Changed "most applications of transfection" to "some" considering that all manufacturing/research stable clones originate from transfections. Added reference to episomal replication to clarify plasmid dilution. Could extend to discuss its effect on transfection efficiency if article expands into more detail.
The next paragraph may need some clarification: 1) Integration rates can be rather high 2) Not all selection agents are "toxins", as in the case of the GS-CHO cell line which can be selected simply by the absence of glutamine.
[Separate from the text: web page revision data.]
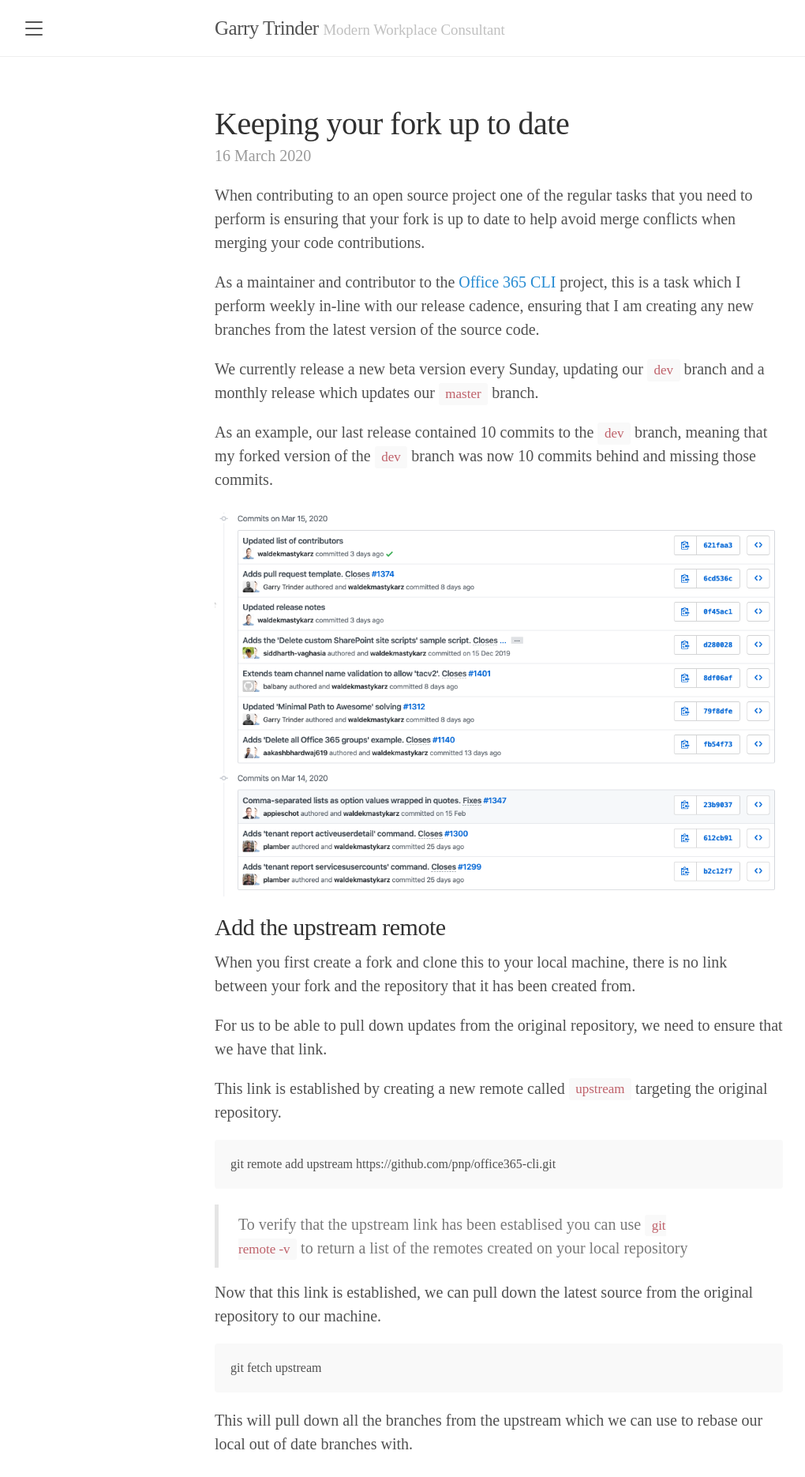
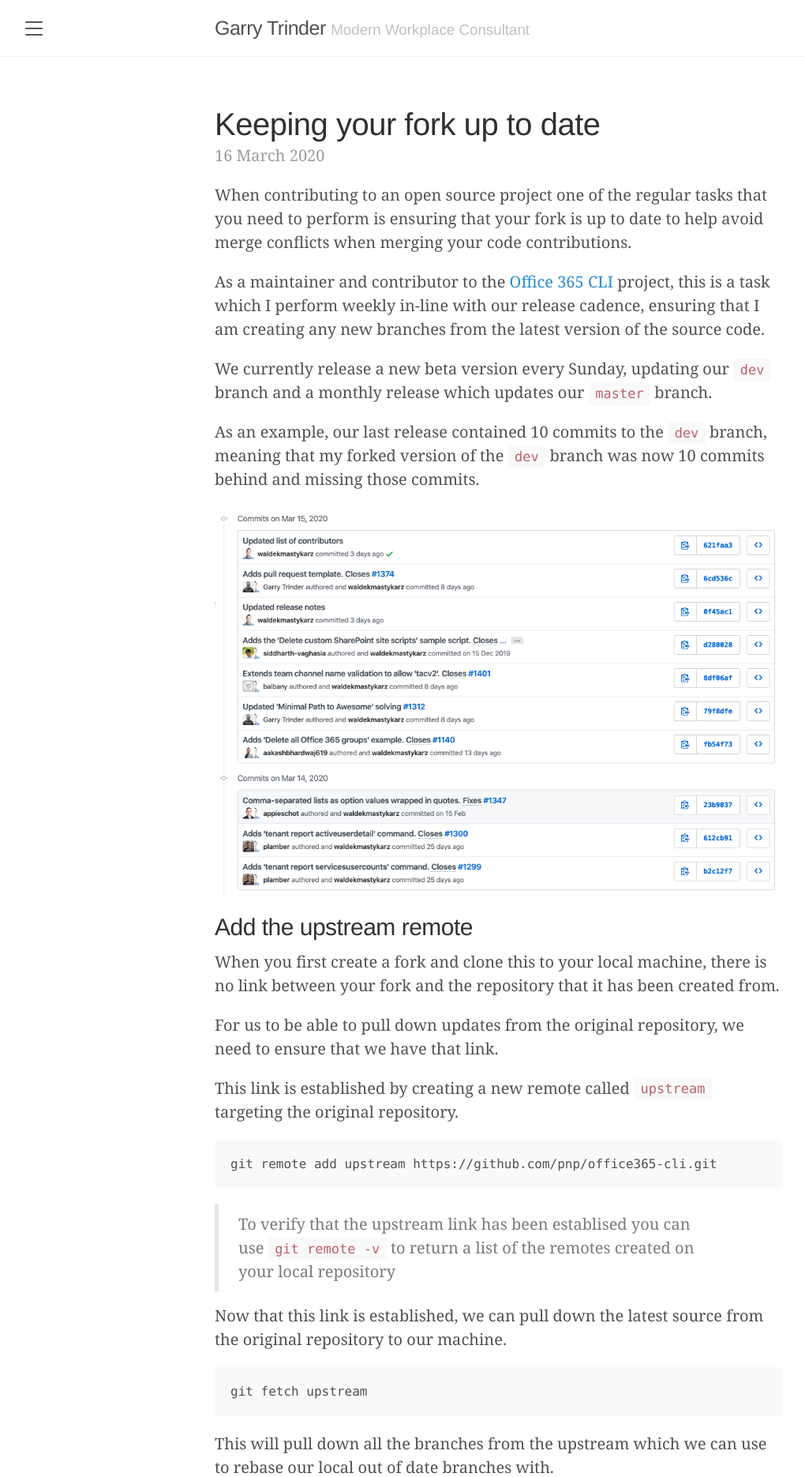
Before and after one commit to garrytrinder/garrytrinder.github.io, a Jekyll site: the page built from _posts/2020-03-16-keeping-your-fork-up-to-date.md, in a window 1280 px wide. Shown: the top 1870 px of the page at 79% size, without its empty margins (8-1028 px from the left). Built offline with Jekyll 4.4.1, drawn with Linux system fonts in a browser that asks for light colours; nearby versions of some CDN libraries; some web fonts are replaced.

Commit message:
Remove JetBrains Mono font

```diff
--- a/public/css/mystyles.css
+++ b/public/css/mystyles.css
@@ -24,30 +24,9 @@ span.sidebar-nav-item.sidebar-social {
   margin-right: 0;
 }
 
-@font-face{
-  font-family: 'JetBrains Mono';
-  src: url('https://raw.githubusercontent.com/JetBrains/JetBrainsMono/master/fonts/webfonts/JetBrainsMono-Regular.woff2') format('woff2'),
-       url('https://raw.githubusercontent.com/JetBrains/JetBrainsMono/master/fonts/ttf/JetBrainsMono-Regular.ttf') format('truetype');
-  font-weight: normal;
-  font-style: normal;
-  font-size: 13px;
-  line-height: 1.2;
-}
-
-*, h1, h2, h3, h4, h5, h6 {
-  -webkit-font-feature-settings: "liga" on, "calt" on;
-  -webkit-font-smoothing: antialiased;
-  text-rendering: optimizeLegibility;
-  font-family: 'JetBrains Mono';
-}
-
-code, pre {
-  font-family: 'JetBrains Mono';
-}
-
 video {
-  width: 100%    !important;
-  height: auto   !important;
+  width: 100% !important;
+  height: auto !important;
 }
 
 .post {
```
It would be nice to see the introduction expanded to describe the purpose of transfections. I have some decent public domain graphics showing steps in transient transfection protocol that would greatly help the casual/inexperienced reader. I'll add them to my page (soon) for review, feedback. Joe Jirka (talk) 02:11, 26 December 2012 (UTC)
Annie Wang.3643 (Fall 2014): This article could include a section on the uses and importance of transfection. Many scientists, especially those in the biopharmaceuticals industry use this method to see if cells will grow using DNA they subcloned in the lab. This method allows scientists to study and control gene expression, conduct mutational analyses, investigate the effects of gene expression on cell growth, etc. There isn't enough information on the usefulness of this method in science and medical world today. — Preceding unsigned comment added by Wang.3643 (talk • contribs) 19:52, 1 October 2014 (UTC)